It's usually best for a team to agree on a standardized glossary and a well-defined level of granularity for tracking and estimating, rather than defining these things on an individual basis. However, if you must go it alone, then generalizing activities into broad categories can be a useful technique.
Use Broad (But Meaningful) Categories When Possible
[N]ow I need to create a tag for the time I spent changing emails about minor details like issues, resource allocation and so on.
I'm not sure what you mean by "changing" emails, but in general I would lump this type of activity under one or more of the following categories:
- Project communications, because email is a form of communication.
- Project planning, because issues and resources affect plans and schedules.

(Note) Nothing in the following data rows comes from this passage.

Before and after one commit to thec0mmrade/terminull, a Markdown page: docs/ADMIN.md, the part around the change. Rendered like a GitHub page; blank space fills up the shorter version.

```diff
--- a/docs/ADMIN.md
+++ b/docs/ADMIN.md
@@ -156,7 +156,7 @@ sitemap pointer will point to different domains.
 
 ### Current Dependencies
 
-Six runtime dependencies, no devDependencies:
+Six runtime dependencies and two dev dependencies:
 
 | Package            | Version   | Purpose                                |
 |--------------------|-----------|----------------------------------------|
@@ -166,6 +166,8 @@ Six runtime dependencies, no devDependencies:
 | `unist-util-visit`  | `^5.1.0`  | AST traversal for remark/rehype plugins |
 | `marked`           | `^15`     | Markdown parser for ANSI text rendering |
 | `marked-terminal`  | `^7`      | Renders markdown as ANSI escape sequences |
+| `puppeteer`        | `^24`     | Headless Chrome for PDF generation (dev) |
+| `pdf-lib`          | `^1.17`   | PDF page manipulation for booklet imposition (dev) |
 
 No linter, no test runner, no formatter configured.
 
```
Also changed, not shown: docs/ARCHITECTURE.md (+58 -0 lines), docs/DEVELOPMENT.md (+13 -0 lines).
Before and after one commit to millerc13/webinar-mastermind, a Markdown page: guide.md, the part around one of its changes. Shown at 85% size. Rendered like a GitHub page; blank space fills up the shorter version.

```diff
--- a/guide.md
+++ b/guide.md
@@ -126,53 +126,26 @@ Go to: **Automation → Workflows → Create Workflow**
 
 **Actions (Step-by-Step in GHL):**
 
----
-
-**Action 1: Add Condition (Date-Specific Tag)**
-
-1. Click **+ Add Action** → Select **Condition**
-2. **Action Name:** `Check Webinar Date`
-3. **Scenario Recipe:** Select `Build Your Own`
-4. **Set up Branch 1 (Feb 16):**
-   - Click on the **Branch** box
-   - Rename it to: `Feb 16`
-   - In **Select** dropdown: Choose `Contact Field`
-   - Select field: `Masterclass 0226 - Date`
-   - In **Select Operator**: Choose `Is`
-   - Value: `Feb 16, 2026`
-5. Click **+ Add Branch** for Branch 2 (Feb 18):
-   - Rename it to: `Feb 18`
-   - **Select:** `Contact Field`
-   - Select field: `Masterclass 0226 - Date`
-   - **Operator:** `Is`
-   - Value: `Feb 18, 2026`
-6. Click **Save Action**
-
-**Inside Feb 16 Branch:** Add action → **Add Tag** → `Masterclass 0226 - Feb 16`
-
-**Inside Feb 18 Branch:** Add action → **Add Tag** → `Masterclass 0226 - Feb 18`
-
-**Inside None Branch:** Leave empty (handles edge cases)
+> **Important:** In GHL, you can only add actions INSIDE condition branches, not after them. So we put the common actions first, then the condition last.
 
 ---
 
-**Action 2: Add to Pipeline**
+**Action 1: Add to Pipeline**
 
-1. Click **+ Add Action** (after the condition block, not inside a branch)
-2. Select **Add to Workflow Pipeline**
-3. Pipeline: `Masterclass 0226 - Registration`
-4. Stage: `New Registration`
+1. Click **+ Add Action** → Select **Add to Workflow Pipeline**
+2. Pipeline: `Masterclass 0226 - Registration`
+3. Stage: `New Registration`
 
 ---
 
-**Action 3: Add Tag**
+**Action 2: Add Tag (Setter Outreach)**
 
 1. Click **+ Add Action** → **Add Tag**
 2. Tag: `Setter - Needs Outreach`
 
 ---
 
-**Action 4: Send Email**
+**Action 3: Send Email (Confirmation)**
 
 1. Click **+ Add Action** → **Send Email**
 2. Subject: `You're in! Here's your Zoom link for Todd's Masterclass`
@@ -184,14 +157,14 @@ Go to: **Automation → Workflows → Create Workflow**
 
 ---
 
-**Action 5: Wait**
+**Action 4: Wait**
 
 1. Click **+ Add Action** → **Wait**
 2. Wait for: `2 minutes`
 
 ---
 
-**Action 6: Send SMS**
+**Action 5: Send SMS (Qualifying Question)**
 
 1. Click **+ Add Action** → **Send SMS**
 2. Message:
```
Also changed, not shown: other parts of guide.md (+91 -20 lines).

- Issue tracking, because it sounds as if your team is using email as an issue tracker.
(NB: Whether or not this is a good idea is totally beside the point.)
Build Team Consensus Around Categories and Granularity
Of course, it doesn't really matter what strangers on the Internet think. This is a case where there isn't an objectively correct answer. Instead, you should work with your team (and specifically with your managers) to determine:
How they would like to see activities categorized.
Agreed-upon definitions that are standardized for your project are always more useful than ad-hoc labels. Standard categories improve communications and make the data more useful to management and for building accurate estimates.
What level of granularity they need in time tracking.
As discussed in this answer and in other questions, answers, and comments on this site, reporting should be done at a level that is useful. It may turn out that your time-tracking categories can be much more high-level than you assume...or possibly not. Either way, you won't know unless you ask.